Client 2: Is that going to put the cost up?
Mr. Wymer: I'm afraid so.
Client 2: I don't know we need to worry too much about strengthening that. After all, these are not meant to be luxury flats.
Client 1: Absolutely. If we make sure the tenants are of light build and relatively sedentary and if the weather's on our side, I think we have a winner here.
Mr. Wymer: Thank you. (The model explodes.)
Client 2: I quite agree.
Mr. Wymer: Well, thank you both very much. (They all shake hands, giving the secret Mason's handshake.) Cut to Mr. Wiggin watching at the window.
Mr. Wiggin: (turning to camera) It opens doors, I'm telling you.

02 dezembro 2003

Paul Auster on the NYTimes
Plain-English translations

From the same website:

High-quality learning environments are a necessary precondition for facilitation and enhancement of the ongoing learning process.

Children need good schools if they are to learn properly.
The Foot in Mouth award

The 2003 winner is United States Secretary of Defense Donald Rumsfeld for comments in a press briefing.

'Reports that say that something hasn't happened are always interesting to me, because as we know, there are known knowns; there are things we know we know. We also know there are known unknowns; that is to say we know there are some things we do not know. But there are also unknown unknowns — the ones we don't know we don't know.'

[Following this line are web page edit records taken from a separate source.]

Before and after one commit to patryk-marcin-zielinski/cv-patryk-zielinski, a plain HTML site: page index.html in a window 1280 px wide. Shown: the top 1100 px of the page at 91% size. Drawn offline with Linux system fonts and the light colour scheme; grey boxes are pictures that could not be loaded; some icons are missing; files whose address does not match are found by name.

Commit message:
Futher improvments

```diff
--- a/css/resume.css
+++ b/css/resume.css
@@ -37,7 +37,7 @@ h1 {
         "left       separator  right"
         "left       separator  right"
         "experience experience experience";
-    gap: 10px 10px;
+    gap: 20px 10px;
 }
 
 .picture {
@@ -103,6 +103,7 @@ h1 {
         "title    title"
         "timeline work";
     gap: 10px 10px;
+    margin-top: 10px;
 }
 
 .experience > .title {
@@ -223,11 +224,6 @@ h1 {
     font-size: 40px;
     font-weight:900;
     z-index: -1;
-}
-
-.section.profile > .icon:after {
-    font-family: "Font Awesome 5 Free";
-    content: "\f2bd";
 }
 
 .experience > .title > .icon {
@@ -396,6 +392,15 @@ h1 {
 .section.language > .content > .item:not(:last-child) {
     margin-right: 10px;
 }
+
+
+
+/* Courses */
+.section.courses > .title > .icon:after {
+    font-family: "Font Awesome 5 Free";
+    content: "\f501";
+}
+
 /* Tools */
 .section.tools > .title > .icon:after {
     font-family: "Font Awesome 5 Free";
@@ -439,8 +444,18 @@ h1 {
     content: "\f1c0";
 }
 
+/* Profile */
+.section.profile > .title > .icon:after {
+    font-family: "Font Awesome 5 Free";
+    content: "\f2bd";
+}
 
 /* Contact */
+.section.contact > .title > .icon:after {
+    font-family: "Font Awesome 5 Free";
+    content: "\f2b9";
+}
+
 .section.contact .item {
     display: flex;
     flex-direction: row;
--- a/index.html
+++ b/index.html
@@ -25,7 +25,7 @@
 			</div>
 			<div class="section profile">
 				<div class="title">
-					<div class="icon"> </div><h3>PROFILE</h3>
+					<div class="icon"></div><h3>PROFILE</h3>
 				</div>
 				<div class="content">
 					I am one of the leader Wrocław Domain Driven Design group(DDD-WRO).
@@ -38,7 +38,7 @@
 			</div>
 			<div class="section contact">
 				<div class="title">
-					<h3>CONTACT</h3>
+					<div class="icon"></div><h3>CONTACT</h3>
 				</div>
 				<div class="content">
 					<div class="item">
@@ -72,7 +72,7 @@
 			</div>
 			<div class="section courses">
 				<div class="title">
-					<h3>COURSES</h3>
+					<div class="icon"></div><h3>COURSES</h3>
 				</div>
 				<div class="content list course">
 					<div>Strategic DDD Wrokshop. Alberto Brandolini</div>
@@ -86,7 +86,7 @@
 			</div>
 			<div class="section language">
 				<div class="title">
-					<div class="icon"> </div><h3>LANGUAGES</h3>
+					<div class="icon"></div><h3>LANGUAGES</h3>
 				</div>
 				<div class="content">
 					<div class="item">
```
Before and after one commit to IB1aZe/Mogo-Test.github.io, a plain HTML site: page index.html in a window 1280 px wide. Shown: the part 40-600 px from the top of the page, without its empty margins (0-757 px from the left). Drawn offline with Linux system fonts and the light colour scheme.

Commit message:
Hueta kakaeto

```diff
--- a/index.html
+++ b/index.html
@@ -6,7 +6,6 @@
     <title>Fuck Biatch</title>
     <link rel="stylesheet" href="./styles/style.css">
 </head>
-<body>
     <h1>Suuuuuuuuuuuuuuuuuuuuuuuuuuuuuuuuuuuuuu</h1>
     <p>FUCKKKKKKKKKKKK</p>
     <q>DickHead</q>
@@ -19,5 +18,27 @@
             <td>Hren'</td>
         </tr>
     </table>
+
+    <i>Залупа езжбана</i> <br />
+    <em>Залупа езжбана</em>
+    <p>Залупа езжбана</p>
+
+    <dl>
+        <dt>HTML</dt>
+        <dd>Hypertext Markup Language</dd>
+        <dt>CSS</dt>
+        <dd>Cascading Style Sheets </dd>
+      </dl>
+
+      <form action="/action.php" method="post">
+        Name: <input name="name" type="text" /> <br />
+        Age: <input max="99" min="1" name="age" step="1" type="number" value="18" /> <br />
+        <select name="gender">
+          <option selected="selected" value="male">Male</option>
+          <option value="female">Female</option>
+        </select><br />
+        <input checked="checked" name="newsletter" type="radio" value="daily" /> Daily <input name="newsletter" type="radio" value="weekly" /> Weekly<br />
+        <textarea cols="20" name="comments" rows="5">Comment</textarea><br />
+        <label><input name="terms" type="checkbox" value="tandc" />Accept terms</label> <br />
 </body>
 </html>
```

Previous winners:

1998: Cardiff MP Rhodri Morgan. In an interview with BBC Newsnight's Jeremy Paxman he was asked if he would like to be the labour leader of the new Welsh Assembly. Rhodri replied 'Does a one-legged duck swim in circles?'. After a long puzzled pause Jeremy asked Rhodri if that was Welsh for yes!

Peter Jackson hints at the The Hobbit
New Line Cinema is currently in talks to purchase the rights to the film adaptation of The Hobbit. There are apparently some difficulties with getting the go ahead from Tolkien's son Christopher, who is executor of the estate. When asked if New Line has approached him about the project, Jackson said he has not ruled it out, but not until after King Kong is done.